*Action item*:
Repeat each entry in the listing word for word.

*Information*:
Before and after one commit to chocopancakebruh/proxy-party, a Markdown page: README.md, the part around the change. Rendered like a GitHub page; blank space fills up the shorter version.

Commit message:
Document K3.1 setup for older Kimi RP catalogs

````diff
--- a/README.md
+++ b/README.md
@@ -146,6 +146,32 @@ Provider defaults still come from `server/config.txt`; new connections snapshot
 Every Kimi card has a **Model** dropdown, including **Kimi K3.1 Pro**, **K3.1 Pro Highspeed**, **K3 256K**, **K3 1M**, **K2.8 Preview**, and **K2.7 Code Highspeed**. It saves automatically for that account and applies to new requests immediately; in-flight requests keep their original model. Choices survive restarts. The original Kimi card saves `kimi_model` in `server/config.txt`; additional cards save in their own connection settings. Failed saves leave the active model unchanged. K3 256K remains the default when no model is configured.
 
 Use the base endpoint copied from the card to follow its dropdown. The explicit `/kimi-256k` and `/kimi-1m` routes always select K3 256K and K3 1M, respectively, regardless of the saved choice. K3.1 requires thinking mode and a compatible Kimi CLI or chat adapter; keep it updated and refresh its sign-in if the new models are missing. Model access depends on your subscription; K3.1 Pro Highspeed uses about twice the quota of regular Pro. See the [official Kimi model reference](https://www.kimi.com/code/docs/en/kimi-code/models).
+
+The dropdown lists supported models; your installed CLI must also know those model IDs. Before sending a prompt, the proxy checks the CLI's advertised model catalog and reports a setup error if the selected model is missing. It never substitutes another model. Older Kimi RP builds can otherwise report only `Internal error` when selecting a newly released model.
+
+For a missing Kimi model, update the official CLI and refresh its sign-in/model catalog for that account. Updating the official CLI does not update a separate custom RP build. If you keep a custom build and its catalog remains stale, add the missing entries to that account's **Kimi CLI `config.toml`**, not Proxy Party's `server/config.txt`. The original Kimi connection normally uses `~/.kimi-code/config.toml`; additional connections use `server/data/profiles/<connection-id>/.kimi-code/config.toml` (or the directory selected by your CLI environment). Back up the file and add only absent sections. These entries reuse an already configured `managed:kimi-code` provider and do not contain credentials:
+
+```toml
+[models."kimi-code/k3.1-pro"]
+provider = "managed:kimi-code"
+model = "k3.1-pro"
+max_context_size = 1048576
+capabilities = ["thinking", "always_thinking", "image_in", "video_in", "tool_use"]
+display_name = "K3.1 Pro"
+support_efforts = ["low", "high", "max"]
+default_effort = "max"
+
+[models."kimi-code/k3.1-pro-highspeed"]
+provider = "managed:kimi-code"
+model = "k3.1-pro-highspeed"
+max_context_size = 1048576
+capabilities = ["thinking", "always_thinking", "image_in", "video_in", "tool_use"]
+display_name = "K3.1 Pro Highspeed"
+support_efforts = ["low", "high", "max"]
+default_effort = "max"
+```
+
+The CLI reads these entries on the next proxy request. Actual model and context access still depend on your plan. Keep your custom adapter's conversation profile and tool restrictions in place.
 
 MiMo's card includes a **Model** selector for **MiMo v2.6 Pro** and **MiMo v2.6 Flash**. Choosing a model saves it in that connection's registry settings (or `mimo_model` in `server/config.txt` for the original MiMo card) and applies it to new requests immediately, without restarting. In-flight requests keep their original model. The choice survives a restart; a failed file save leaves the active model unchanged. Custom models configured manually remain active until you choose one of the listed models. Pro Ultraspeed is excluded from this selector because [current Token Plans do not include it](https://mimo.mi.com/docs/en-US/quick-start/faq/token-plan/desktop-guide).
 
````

*Task response*:
Before and after one commit to chocopancakebruh/proxy-party, a Markdown page: README.md, the part around the change. Rendered like a GitHub page; blank space fills up the shorter version.

Commit message:
Document K3.1 setup for older Kimi RP catalogs

````diff
--- a/README.md
+++ b/README.md
@@ -146,6 +146,32 @@ Provider defaults still come from `server/config.txt`; new connections snapshot
 Every Kimi card has a **Model** dropdown, including **Kimi K3.1 Pro**, **K3.1 Pro Highspeed**, **K3 256K**, **K3 1M**, **K2.8 Preview**, and **K2.7 Code Highspeed**. It saves automatically for that account and applies to new requests immediately; in-flight requests keep their original model. Choices survive restarts. The original Kimi card saves `kimi_model` in `server/config.txt`; additional cards save in their own connection settings. Failed saves leave the active model unchanged. K3 256K remains the default when no model is configured.
 
 Use the base endpoint copied from the card to follow its dropdown. The explicit `/kimi-256k` and `/kimi-1m` routes always select K3 256K and K3 1M, respectively, regardless of the saved choice. K3.1 requires thinking mode and a compatible Kimi CLI or chat adapter; keep it updated and refresh its sign-in if the new models are missing. Model access depends on your subscription; K3.1 Pro Highspeed uses about twice the quota of regular Pro. See the [official Kimi model reference](https://www.kimi.com/code/docs/en/kimi-code/models).
+
+The dropdown lists supported models; your installed CLI must also know those model IDs. Before sending a prompt, the proxy checks the CLI's advertised model catalog and reports a setup error if the selected model is missing. It never substitutes another model. Older Kimi RP builds can otherwise report only `Internal error` when selecting a newly released model.
+
+For a missing Kimi model, update the official CLI and refresh its sign-in/model catalog for that account. Updating the official CLI does not update a separate custom RP build. If you keep a custom build and its catalog remains stale, add the missing entries to that account's **Kimi CLI `config.toml`**, not Proxy Party's `server/config.txt`. The original Kimi connection normally uses `~/.kimi-code/config.toml`; additional connections use `server/data/profiles/<connection-id>/.kimi-code/config.toml` (or the directory selected by your CLI environment). Back up the file and add only absent sections. These entries reuse an already configured `managed:kimi-code` provider and do not contain credentials:
+
+```toml
+[models."kimi-code/k3.1-pro"]
+provider = "managed:kimi-code"
+model = "k3.1-pro"
+max_context_size = 1048576
+capabilities = ["thinking", "always_thinking", "image_in", "video_in", "tool_use"]
+display_name = "K3.1 Pro"
+support_efforts = ["low", "high", "max"]
+default_effort = "max"
+
+[models."kimi-code/k3.1-pro-highspeed"]
+provider = "managed:kimi-code"
+model = "k3.1-pro-highspeed"
+max_context_size = 1048576
+capabilities = ["thinking", "always_thinking", "image_in", "video_in", "tool_use"]
+display_name = "K3.1 Pro Highspeed"
+support_efforts = ["low", "high", "max"]
+default_effort = "max"
+```
+
+The CLI reads these entries on the next proxy request. Actual model and context access still depend on your plan. Keep your custom adapter's conversation profile and tool restrictions in place.
 
 MiMo's card includes a **Model** selector for **MiMo v2.6 Pro** and **MiMo v2.6 Flash**. Choosing a model saves it in that connection's registry settings (or `mimo_model` in `server/config.txt` for the original MiMo card) and applies it to new requests immediately, without restarting. In-flight requests keep their original model. The choice survives a restart; a failed file save leaves the active model unchanged. Custom models configured manually remain active until you choose one of the listed models. Pro Ultraspeed is excluded from this selector because [current Token Plans do not include it](https://mimo.mi.com/docs/en-US/quick-start/faq/token-plan/desktop-guide).
 
````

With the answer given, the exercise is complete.